Molecular nanomagnets are of great interest to researchers as they represent well-defined quantum mechanical systems which may be of future use as elements of quantum computers. These systems often have large values of spin angular momentum and quantum energy levels that can be tuned in an applied magnetic field. At a critical magnetic field, the energy levels cross and the molecule's ground state below the crossing will be different to that above. These level crossings have been studied with a variety of experimental techniques, but attempts to detect them with muons have proven unsuccessful until now.

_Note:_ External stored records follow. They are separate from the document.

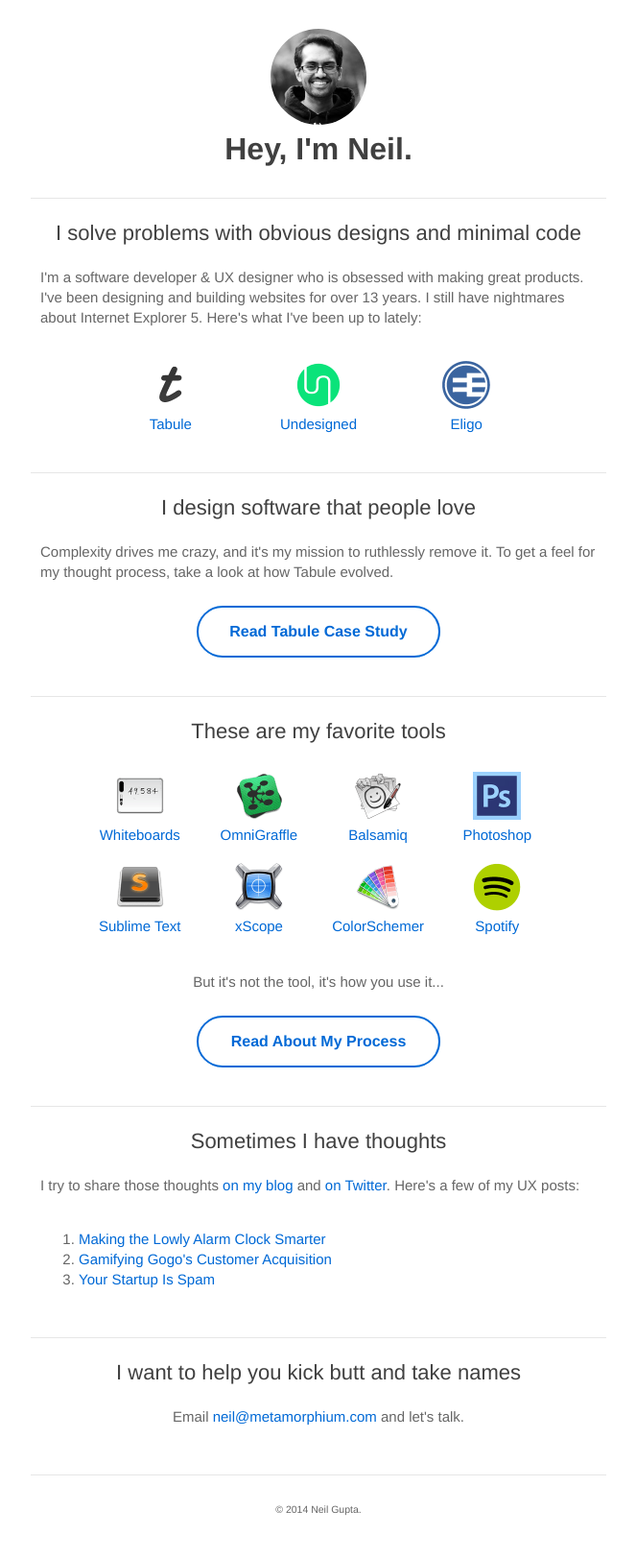
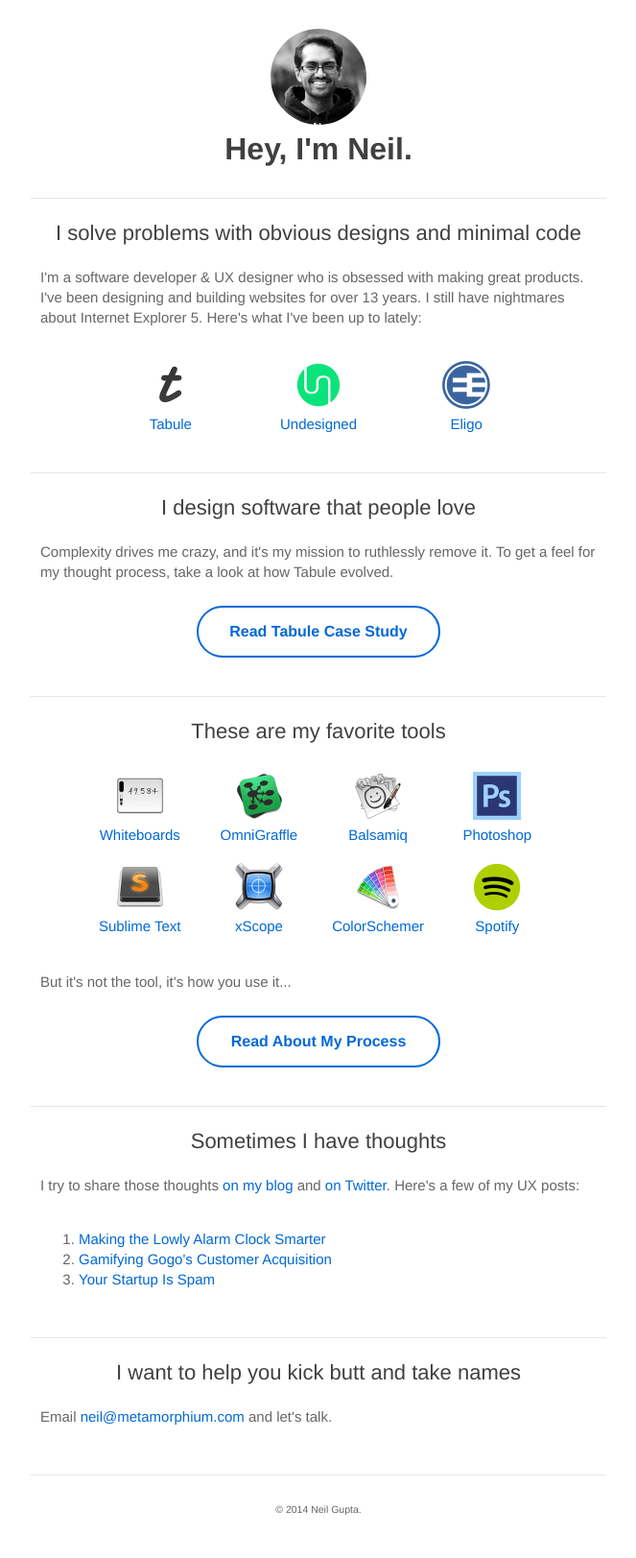
Before and after one commit to neilgupta/neilgupta.github.com, a Jekyll site: the page built from portfolio.html, in a window 1280 px wide. Shown: the whole page at 96% size, without its empty margins (308-971 px from the left). Built offline with Jekyll 4.4.1, drawn with Linux system fonts in a browser that asks for light colours.

```diff
--- a/css/screen.css
+++ b/css/screen.css
@@ -244,7 +244,7 @@ ul.posts span {
 /*
 /*****************************************************************************/
 
-#portfolio, #portfolio p.centered {
+#portfolio, p.centered {
   text-align: center;
 }
 
@@ -353,6 +353,21 @@ p#footer {
   border: 1px solid #ccc;
 }
 
+img.photograph {
+  margin-top: 40px !important;
+  border-radius: 5px;
+  box-shadow: 0 0 5px rgba(0, 0, 0, 0.2);
+}
+
+img.photograph:hover {
+  box-shadow: 0 4px 10px rgba(0, 0, 0, 0.25);
+}
+
+.twitter-tweet {
+  margin: 0 auto;
+  margin-top: 30px !important;
+}
+
 /* standard */
 
 #post ul, #post ol {
```
Also changed, not shown: books/iceland.md (added, +27 -0 lines), post_files/iceland/IMG_0180_thumbnail.jpeg (added), 1 other file.
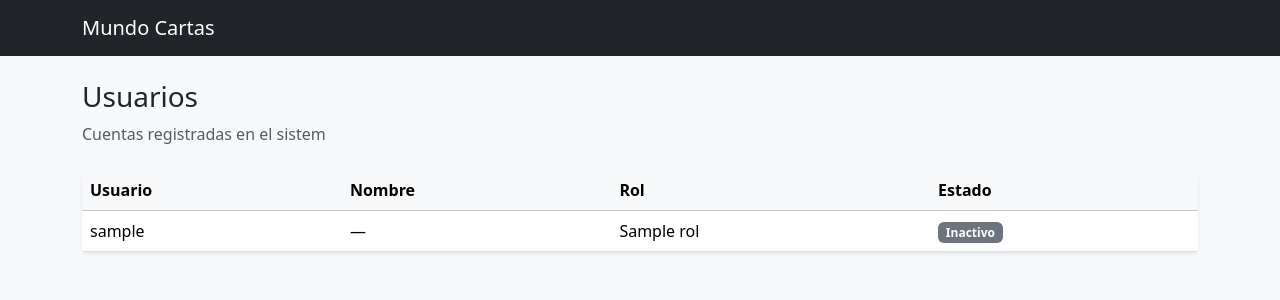
After one commit to d1ego10/inventario-mundo-cartas, a Django app: template usuarios/templates/usuarios/usuario_listar.html in a window 1280 px wide. The commit adds this page. Shown: the top 300 px of the page. Run offline with Django 5.2, Linux system fonts and the light colour scheme; the template is opened without the code that fills it: most values are stand-ins (such as "Sample title", 1, 10 or a date in 2020).

Commit message:
feat: agregar listado de usuarios con acceso por rol

```diff
--- a/inventario/templates/inventario/base.html
+++ b/inventario/templates/inventario/base.html
@@ -12,16 +12,47 @@
     >
 </head>
 <body class="bg-light">
-    <nav class="navbar navbar-dark bg-dark">
+<nav class="navbar navbar-expand-lg navbar-dark bg-dark">
     <div class="container">
         <a class="navbar-brand" href="{% url 'inventario:inicio' %}">
             Mundo Cartas
         </a>
 
         {% if user.is_authenticated %}
-                <div class="d-flex align-items-center gap-3">
-                    <span class="text-white">
+            <button class="navbar-toggler" type="button"
+                    data-bs-toggle="collapse"
+                    data-bs-target="#menuPrincipal"
+                    aria-controls="menuPrincipal"
+                    aria-expanded="false"
+                    aria-label="Abrir menú">
+                <span class="navbar-toggler-icon"></span>
+            </button>
+
+            <div class="collapse navbar-collapse" id="menuPrincipal">
+                <ul class="navbar-nav me-auto">
+                    <li class="nav-item">
+                        <a class="nav-link"
+                            href="{% url 'inventario:inicio' %}">
+                            Inicio
+                        </a>
+                    </li>
+
+                    {% if user.perfil.rol.nombre == "Administrador" %}
+                        <li class="nav-item">
+                            <a class="nav-link"
+                                href="{% url 'usuarios:listar' %}">
+                                Usuarios
+                            </a>
+                        </li>
+                    {% endif %}
+                </ul>
+
+                <div class="d-flex align-items-center gap-3 py-2">
+                    <span class="navbar-text">
                         {{ user.username }}
+                        {% if user.perfil %}
+                            / {{ user.perfil.rol.nombre }}
+                        {% endif %}
                     </span>
 
                     <form method="post"
@@ -34,6 +65,7 @@
                         </button>
                     </form>
                 </div>
+            </div>
         {% endif %}
     </div>
 </nav>
--- /dev/null
+++ b/usuarios/templates/usuarios/usuario_listar.html
@@ -0,0 +1,49 @@
+{% extends "inventario/base.html" %}
+
+{% block title %}Usuarios Mundo Cartas{% endblock %}
+
+{% block content %}
+<div class="mb-4">
+    <h1 class="h3">Usuarios</h1>
+    <p class="text-muted">Cuentas registradas en el sistem</p>
+</div>
+
+<div class="card border-0 shadow-sm">
+    <div class="table-responsive">
+        <table class="table table-hover align-middle mb-0">
+            <thead class="table-light">
+                <tr>
+                    <th>Usuario</th>
+                    <th>Nombre</th>
+                    <th>Rol</th>
+                    <th>Estado</th>
+                </tr>
+            </thead>
+            <tbody>
+                {% for cuenta in usuarios %}
+                    <tr>
+                        <td>{{ cuenta.username }}</td>
+                        <td>{{ cuenta.get_full_name|default:"—" }}</td>
+                        <td>
+                            {{ cuenta.perfil.rol.nombre|default:"Sin perfil asignado" }}
+                        </td>
+                        <td>
+                            {% if cuenta.is_active %}
+                                <span class="badge bg-success">Activo</span>
+                            {% else %}
+                                <span class="badge bg-secondary">Inactivo</span>
+                            {% endif %}
+                        </td>
+                    </tr>
+                {% empty %}
+                    <tr>
+                        <td colspan="4" class="text-center text-muted py-4">
+                            No hay usuarios registrados.
+                        </td>
+                    </tr>
+                {% endfor %}
+            </tbody>
+        </table>
+    </div>
+</div>
+{% endblock %}
--- a/usuarios/urls.py
+++ b/usuarios/urls.py
@@ -4,6 +4,7 @@ from . import views
 app_name = "usuarios"
 
 urlpatterns = [
+    path("", views.listar_usuarios, name="listar"),
     path("login/", views.iniciar_sesion, name="login"),
     path("logout/", views.cerrar_sesion, name="logout"),
 ]
```
Also changed, not shown: usuarios/views.py (+27 -1 lines). Lines whose indentation alone changed are shown as unchanged.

In J. Phys.: Condens. Matter 23 242201, Tom Lancaster and Stephen Blundell of Oxford University, with collaborators from the ISIS facility and the University of Manchester, show the first example of an energy level crossing in a nanomagnet detected with muons. Muons are subatomic particles which may be implanted into materials. Their interactions provide information on magnetism, superconductivity, charge transport and dynamics. The measurements were made using the newly built HIFI instrument at the ISIS Facility, UK. This spectrometer allows magnetic fields of up to 5T to be applied during a muon experiment, and these are some of the first published results from this instrument.
This work demonstrates that muons are a useful probe of molecular nanomagnets and a promising tool for future research in this area. Because the muons are implanted inside the molecule, they provide a unique perspective for studying the quantum tunnelling that can occur in these new materials.
The Cr8Cd molecule
Tom Lancaster and Stephen Blundell
Research date: July 2011